Three of the most popular articles this week on HRinfodesk deal with an excessive termination for a safety violation; an harassment complaint based on the prohibited ground of gender and how human resource issues can be challenging for volunteer boards of not-for-profit.
A recent private member’s bill introduced by a Liberal MPP in the Ontario legislature would add “genetic characteristics” as a prohibited ground of discrimination to the Ontario Human Rights Code. As currently drafted, “genetic characteristics” would be defined as “genetic traits of an individual, including traits that may cause or increase the risk to develop a disorder or disease”.
Arbitrator Deborah Leighton has made history in her recent decision on remedy in OPSEU (Ranger) v. Ontario (Ministry of Corrections) 2013 CanLii 50479, which was released this past July 2013 by awarding more than $100,000 in damages for breach of the Ontario Human Rights Code and the applicable collective agreement for discrimination, harassment and poisoned work environment.
The three most viewed articles on HRinfodesk this week deal with Ontario’s increase to the employer health tax exemption and how the province is interpreting employment relationships in relation to the tax and the how a discriminatory dismissal decision was overturned by the Divisional Court.
The three most viewed articles on HRinfodesk this week deal with the 2014 compensation forecast, when a poisoned work environment becomes a constructive dismissal, and the difference between sexual harassment and harassment.
British Columbia Court of Appeal concludes employee’s conduct in workplace interpersonal conflict justified just cause for termination
Workplace personality conflicts are becoming all too common in the Canadian workplace given the heightened sensitivity to workplace harassment. With growing frequency, employees are raising concerns about how they are treated by senior management. However, what happens if an employee crosses the line between a legitimate concern to undermining the very essence of the employment relationship?
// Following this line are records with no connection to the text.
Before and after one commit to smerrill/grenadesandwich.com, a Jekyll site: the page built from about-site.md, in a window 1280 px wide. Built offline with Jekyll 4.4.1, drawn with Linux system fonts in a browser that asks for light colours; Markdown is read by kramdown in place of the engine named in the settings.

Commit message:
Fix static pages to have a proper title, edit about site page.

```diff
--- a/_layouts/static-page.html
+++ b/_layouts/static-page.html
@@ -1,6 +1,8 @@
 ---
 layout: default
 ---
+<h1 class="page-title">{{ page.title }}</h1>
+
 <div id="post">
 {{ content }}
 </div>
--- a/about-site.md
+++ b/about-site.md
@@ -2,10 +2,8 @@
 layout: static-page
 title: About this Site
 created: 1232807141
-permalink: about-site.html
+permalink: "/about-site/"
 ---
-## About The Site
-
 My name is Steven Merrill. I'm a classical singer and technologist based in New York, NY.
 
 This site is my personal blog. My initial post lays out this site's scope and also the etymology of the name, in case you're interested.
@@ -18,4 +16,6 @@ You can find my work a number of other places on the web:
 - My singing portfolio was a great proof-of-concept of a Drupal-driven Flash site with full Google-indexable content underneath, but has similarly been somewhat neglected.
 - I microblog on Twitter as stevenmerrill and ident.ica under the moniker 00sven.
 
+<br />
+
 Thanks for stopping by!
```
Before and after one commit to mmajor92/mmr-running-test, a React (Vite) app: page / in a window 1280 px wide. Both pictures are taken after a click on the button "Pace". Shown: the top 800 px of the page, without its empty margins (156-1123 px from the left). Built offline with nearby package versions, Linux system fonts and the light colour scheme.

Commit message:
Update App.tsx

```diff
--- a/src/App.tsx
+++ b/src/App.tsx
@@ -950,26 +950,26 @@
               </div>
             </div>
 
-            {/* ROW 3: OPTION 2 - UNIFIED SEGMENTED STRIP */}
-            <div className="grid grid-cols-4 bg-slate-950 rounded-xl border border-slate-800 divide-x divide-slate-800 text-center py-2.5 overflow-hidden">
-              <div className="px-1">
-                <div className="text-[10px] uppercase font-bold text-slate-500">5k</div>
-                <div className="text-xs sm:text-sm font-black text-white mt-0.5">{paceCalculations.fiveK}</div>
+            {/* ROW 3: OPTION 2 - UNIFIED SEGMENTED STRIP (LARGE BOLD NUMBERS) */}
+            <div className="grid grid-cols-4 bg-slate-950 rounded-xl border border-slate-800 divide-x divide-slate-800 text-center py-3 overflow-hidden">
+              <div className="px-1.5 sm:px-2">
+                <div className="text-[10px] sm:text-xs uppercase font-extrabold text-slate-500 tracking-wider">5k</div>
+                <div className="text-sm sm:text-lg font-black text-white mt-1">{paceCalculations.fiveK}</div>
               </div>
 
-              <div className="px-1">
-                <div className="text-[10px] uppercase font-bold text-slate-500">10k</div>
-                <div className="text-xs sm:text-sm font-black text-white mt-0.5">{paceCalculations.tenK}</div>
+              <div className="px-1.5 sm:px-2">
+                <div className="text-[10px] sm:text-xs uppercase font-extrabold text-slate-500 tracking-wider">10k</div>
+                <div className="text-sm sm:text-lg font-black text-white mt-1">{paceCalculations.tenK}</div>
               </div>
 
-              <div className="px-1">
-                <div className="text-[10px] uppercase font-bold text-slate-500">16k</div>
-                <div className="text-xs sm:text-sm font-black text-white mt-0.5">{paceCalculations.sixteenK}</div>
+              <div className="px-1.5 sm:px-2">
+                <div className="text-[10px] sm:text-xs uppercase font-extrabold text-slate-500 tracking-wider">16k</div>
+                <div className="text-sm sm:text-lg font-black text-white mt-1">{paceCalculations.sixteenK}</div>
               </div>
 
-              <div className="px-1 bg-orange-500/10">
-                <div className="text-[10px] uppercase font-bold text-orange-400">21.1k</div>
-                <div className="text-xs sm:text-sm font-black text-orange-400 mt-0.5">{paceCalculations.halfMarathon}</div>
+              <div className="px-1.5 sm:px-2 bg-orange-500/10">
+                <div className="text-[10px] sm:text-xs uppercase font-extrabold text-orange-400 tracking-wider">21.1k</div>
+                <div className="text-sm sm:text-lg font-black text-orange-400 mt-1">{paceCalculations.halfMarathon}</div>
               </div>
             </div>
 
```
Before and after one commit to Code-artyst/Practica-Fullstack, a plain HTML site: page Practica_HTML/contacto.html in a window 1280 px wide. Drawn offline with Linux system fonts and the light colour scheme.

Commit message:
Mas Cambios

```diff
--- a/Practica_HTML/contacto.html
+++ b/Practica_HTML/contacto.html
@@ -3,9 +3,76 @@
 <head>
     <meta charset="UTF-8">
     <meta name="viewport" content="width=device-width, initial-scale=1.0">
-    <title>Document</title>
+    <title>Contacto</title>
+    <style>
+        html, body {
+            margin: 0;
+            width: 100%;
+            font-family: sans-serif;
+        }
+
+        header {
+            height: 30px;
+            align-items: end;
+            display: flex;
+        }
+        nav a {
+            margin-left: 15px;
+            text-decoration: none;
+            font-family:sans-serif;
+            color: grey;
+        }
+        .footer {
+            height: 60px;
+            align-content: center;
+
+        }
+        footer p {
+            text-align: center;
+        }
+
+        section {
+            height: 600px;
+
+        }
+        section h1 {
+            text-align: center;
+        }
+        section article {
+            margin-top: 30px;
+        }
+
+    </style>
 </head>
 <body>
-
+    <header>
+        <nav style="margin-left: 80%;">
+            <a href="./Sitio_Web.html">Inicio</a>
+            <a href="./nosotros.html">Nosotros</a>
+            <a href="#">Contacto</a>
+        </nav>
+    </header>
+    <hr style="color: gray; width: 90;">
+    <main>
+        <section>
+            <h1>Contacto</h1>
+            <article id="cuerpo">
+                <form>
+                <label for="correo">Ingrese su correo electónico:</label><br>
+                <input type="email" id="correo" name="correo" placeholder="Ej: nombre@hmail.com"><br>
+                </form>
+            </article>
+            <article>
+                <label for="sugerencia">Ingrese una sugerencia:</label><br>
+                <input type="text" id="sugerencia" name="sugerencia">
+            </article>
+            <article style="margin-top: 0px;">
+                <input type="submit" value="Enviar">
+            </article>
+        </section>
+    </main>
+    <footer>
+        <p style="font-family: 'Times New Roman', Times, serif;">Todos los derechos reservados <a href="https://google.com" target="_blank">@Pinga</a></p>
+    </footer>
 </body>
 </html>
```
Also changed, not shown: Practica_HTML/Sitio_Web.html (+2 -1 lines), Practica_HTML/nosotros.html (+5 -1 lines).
The Ontario Labour Relations Board (OLRB) recently cautioned individuals not to make serious allegations of religious discrimination and harassment if they don’t have the proof or the evidence to back up the allegations. In The Brick Warehouse LP v. Awan (2012) CanLii 63787, the OLRB varied an Order to Pay issued by an Employment Standards Officer under the Employment Standards Act, for termination amounts owing.